■ ASSIGNMENT
Retype all of the data word for word, without pictures.

■ EXTRACTED DATA
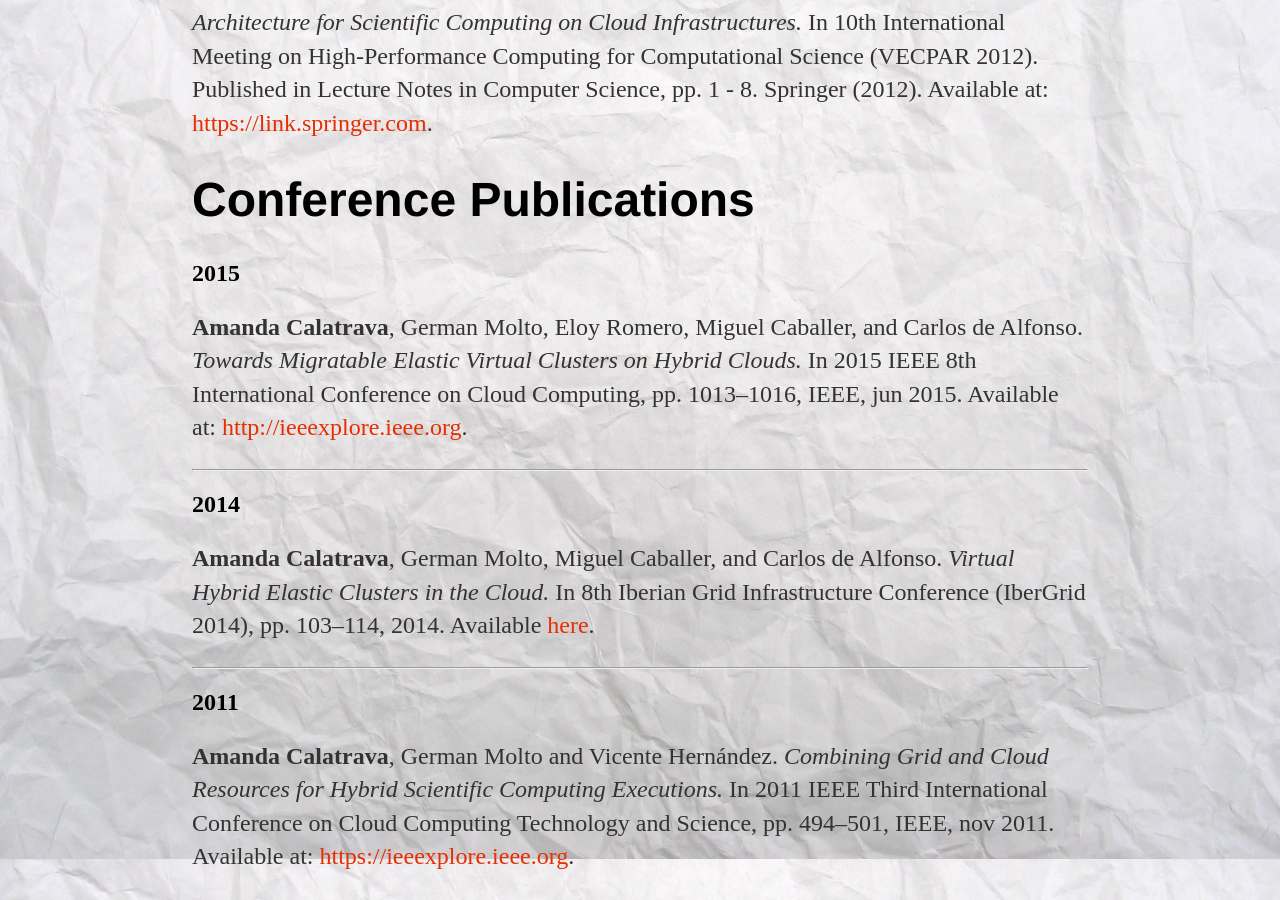
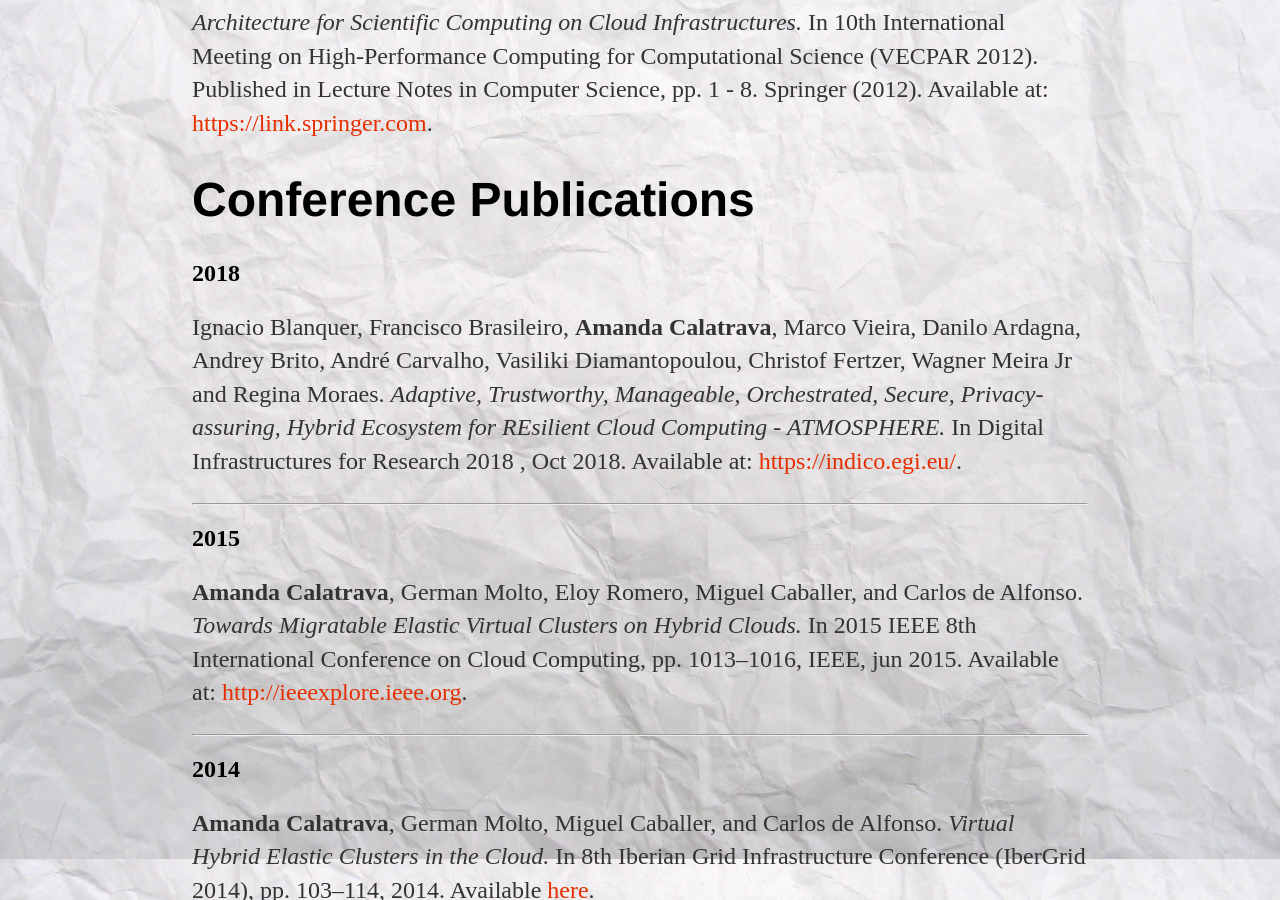
Before and after one commit to amcaar/amcaar.github.io, a Jekyll site: the page built from cv/index.html, in a window 1280 px wide and 900 px high, scrolled down 1061 px. Built offline with Jekyll 4.4.1, drawn with Linux system fonts in a browser that asks for light colours.

Commit message:
Add DI4R contribution

```diff
--- a/cv/index.html
+++ b/cv/index.html
@@ -41,6 +41,11 @@ title: Publications of Amanda Calatrava
 
 
 		<h1>Conference Publications</h1>
+		<h2>2018</h2>
+		<p>Ignacio Blanquer, Francisco Brasileiro, <strong>Amanda Calatrava</strong>, Marco Vieira, Danilo Ardagna, Andrey Brito, André Carvalho, Vasiliki Diamantopoulou, Christof Fertzer, Wagner Meira Jr
+			and Regina Moraes. <em>Adaptive, Trustworthy, Manageable, Orchestrated, Secure, Privacy-assuring, Hybrid Ecosystem for REsilient Cloud Computing - ATMOSPHERE.</em> In Digital Infrastructures for Research 2018
+			, Oct 2018. Available at: <a class="link" href="https://indico.egi.eu/indico/event/3973/session/51/contribution/20">https://indico.egi.eu/</a>.</p>
+		<hr>
 		<h2>2015</h2>
 		<p><strong>Amanda Calatrava</strong>, German Molto, Eloy Romero, Miguel Caballer,
 			and Carlos de Alfonso. <em>Towards Migratable Elastic Virtual Clusters on
```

■ ANSWER SPACE
Before and after one commit to amcaar/amcaar.github.io, a Jekyll site: the page built from cv/index.html, in a window 1280 px wide and 900 px high, scrolled down 1061 px. Built offline with Jekyll 4.4.1, drawn with Linux system fonts in a browser that asks for light colours.

Commit message:
Add DI4R contribution

```diff
--- a/cv/index.html
+++ b/cv/index.html
@@ -41,6 +41,11 @@ title: Publications of Amanda Calatrava
 
 
 		<h1>Conference Publications</h1>
+		<h2>2018</h2>
+		<p>Ignacio Blanquer, Francisco Brasileiro, <strong>Amanda Calatrava</strong>, Marco Vieira, Danilo Ardagna, Andrey Brito, André Carvalho, Vasiliki Diamantopoulou, Christof Fertzer, Wagner Meira Jr
+			and Regina Moraes. <em>Adaptive, Trustworthy, Manageable, Orchestrated, Secure, Privacy-assuring, Hybrid Ecosystem for REsilient Cloud Computing - ATMOSPHERE.</em> In Digital Infrastructures for Research 2018
+			, Oct 2018. Available at: <a class="link" href="https://indico.egi.eu/indico/event/3973/session/51/contribution/20">https://indico.egi.eu/</a>.</p>
+		<hr>
 		<h2>2015</h2>
 		<p><strong>Amanda Calatrava</strong>, German Molto, Eloy Romero, Miguel Caballer,
 			and Carlos de Alfonso. <em>Towards Migratable Elastic Virtual Clusters on
```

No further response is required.